Adhering to convention isn’t always a minus. Even though NBC is offering viewers the chance to watch all of Aquarius online at once, this is still very much a 13-episode TV show, not a 10-hour movie. Creator John McNamara has been in the business since the ’80s, working on genre series both offbeat (Profit) and mainstream (Prime Suspect), and he knows his craft. Aquarius is handsome—with moody lighting and fluid camerawork—and has a network TV rhythm, with shorter, snappier scenes than most prestige cable dramas. Just about any episode could be watched as a drop-in, given that the “previously on Aquarius” clips at the start of each week pretty much repeat the same information. (If someone did want to try just one Aquarius, the best is the Christmas episode, where Tully sees two of her colleagues get shot in front of her and tries to reconstruct the crime in her memory.)

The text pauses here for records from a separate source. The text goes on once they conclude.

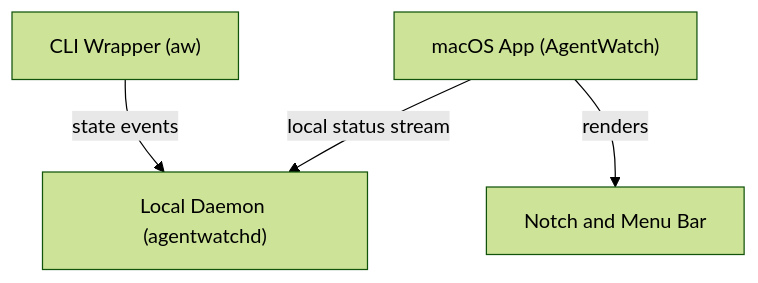
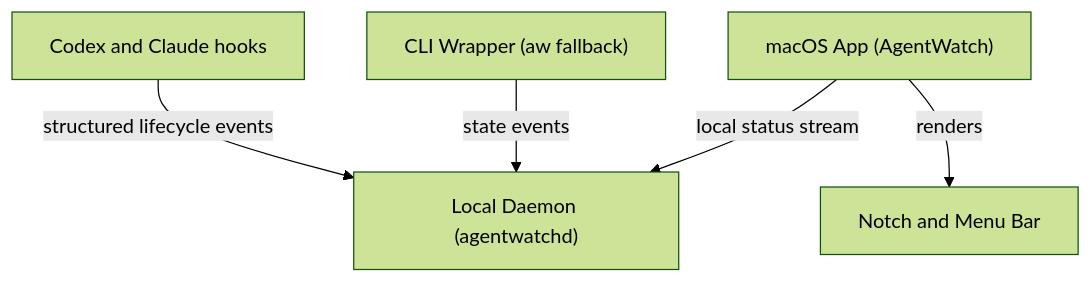
Before and after one commit to prasetyobu21/agentwatch: the diagram in README.md, drawn with Mermaid (forest theme). The commit also changed other lines of this file and 3 other files, not shown here.

Commit message:
Add hook-native Codex and Claude tracking

````diff
--- a/README.md
+++ b/README.md
@@ -194,6 +233,7 @@
 ```mermaid
 graph TD
-    A["CLI Wrapper (aw)"] -- "state events" --> B["Local Daemon (agentwatchd)"]
+    A["Codex and Claude hooks"] -- "structured lifecycle events" --> B["Local Daemon (agentwatchd)"]
+    E["CLI Wrapper (aw fallback)"] -- "state events" --> B
     C["macOS App (AgentWatch)"] -- "local status stream" --> B
     C -- "renders" --> D["Notch and Menu Bar"]
 ```
````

Then again, a cable version of Aquarius might’ve been able to do more justice to the Manson material, which in NBC’s version comes off as both overly tame and more than a little sleazy. This show has a pretty good handle on the significance of its milieu, and offers moments of real poignance and profundity when the older generation tries to figure out whether they can still rely on the justice system to help shelter and correct kids who’d rather be “free.” The key to Duchovny’s portrayal of Hodiak is that the character can look at Shafe—or his own son—and can remember what it’s like to be 25 and self-righteous. Hodiak’s worldview is that people are “never the worst thing they say or the best thing they do”; Aquarius follows through on that with a take on the ’60s generation gap that’s refreshingly sympathetic to both sides.

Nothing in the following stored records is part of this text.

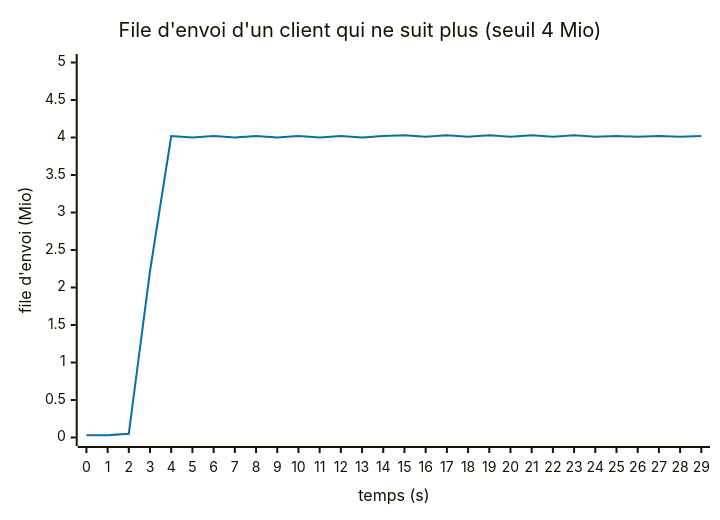
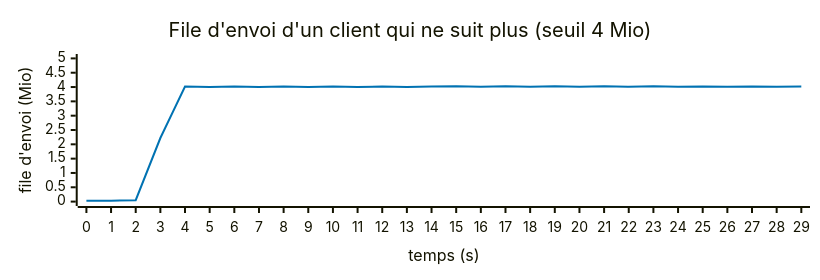
Before and after one commit to nodefony/nodefony-core: the sixth of 8 diagrams in src/packages/@nodefony/realtime/docs/cadence-et-contre-pression.md, drawn with Mermaid. The commit also changed other lines of this file and 2 other files, not shown here.

````diff
--- a/src/packages/@nodefony/realtime/docs/cadence-et-contre-pression.md
+++ b/src/packages/@nodefony/realtime/docs/cadence-et-contre-pression.md
@@ -440,8 +440,8 @@
 ```mermaid
-%%{init: {"themeVariables": {"xyChart": {"plotColorPalette": "#0072B2, #D55E00"}}}}%%
+%%{init: {"xyChart": {"width": 800, "height": 260}, "themeVariables": {"xyChart": {"plotColorPalette": "#0072B2, #D55E00"}}}}%%
 xychart-beta
   title "File d'envoi d'un client qui ne suit plus (seuil 4 Mio)"
   x-axis "temps (s)" [0, 1, 2, 3, 4, 5, 6, 7, 8, 9, 10, 11, 12, 13, 14, 15, 16, 17, 18, 19, 20, 21, 22, 23, 24, 25, 26, 27, 28, 29]
   y-axis "file d'envoi (Mio)" 0 --> 5
   line [0.03, 0.03, 0.05, 2.22, 4.02, 4, 4.02, 4, 4.02, 4, 4.02, 4, 4.02, 4, 4.02, 4.03, 4.01, 4.03, 4.01, 4.03, 4.01, 4.03, 4.01, 4.03, 4.01, 4.02, 4.01, 4.02, 4.01, 4.02]
 ```
````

But then there’s that damn Manson, spoiling everything again. Even beyond the weirdness of characters casually referring to “Charlie Manson” as though he were Joe Anybody, Aquarius struggles with how to integrate the Manson family into the action without diminishing the evil still to come. It’s most successful when it sticks to the small details, like the squalid conditions of the Manson compound, or how touchy he could be about his rock-star dreams. It’s less effective when it’s making Manson into a dark criminal mastermind, growing in power episode by episode. There’s something genuinely thoughtful in Aquarius’ vision of a late ’60s Los Angeles defined by tribalism, where everyone’s looking for a comfortable place where their vices will be accepted—be they three-martini lunches, gay cruising, LSD, or common bigotry. But not all vices are equal, which is a point Aquarius makes too bluntly by throwing a Manson into the mix.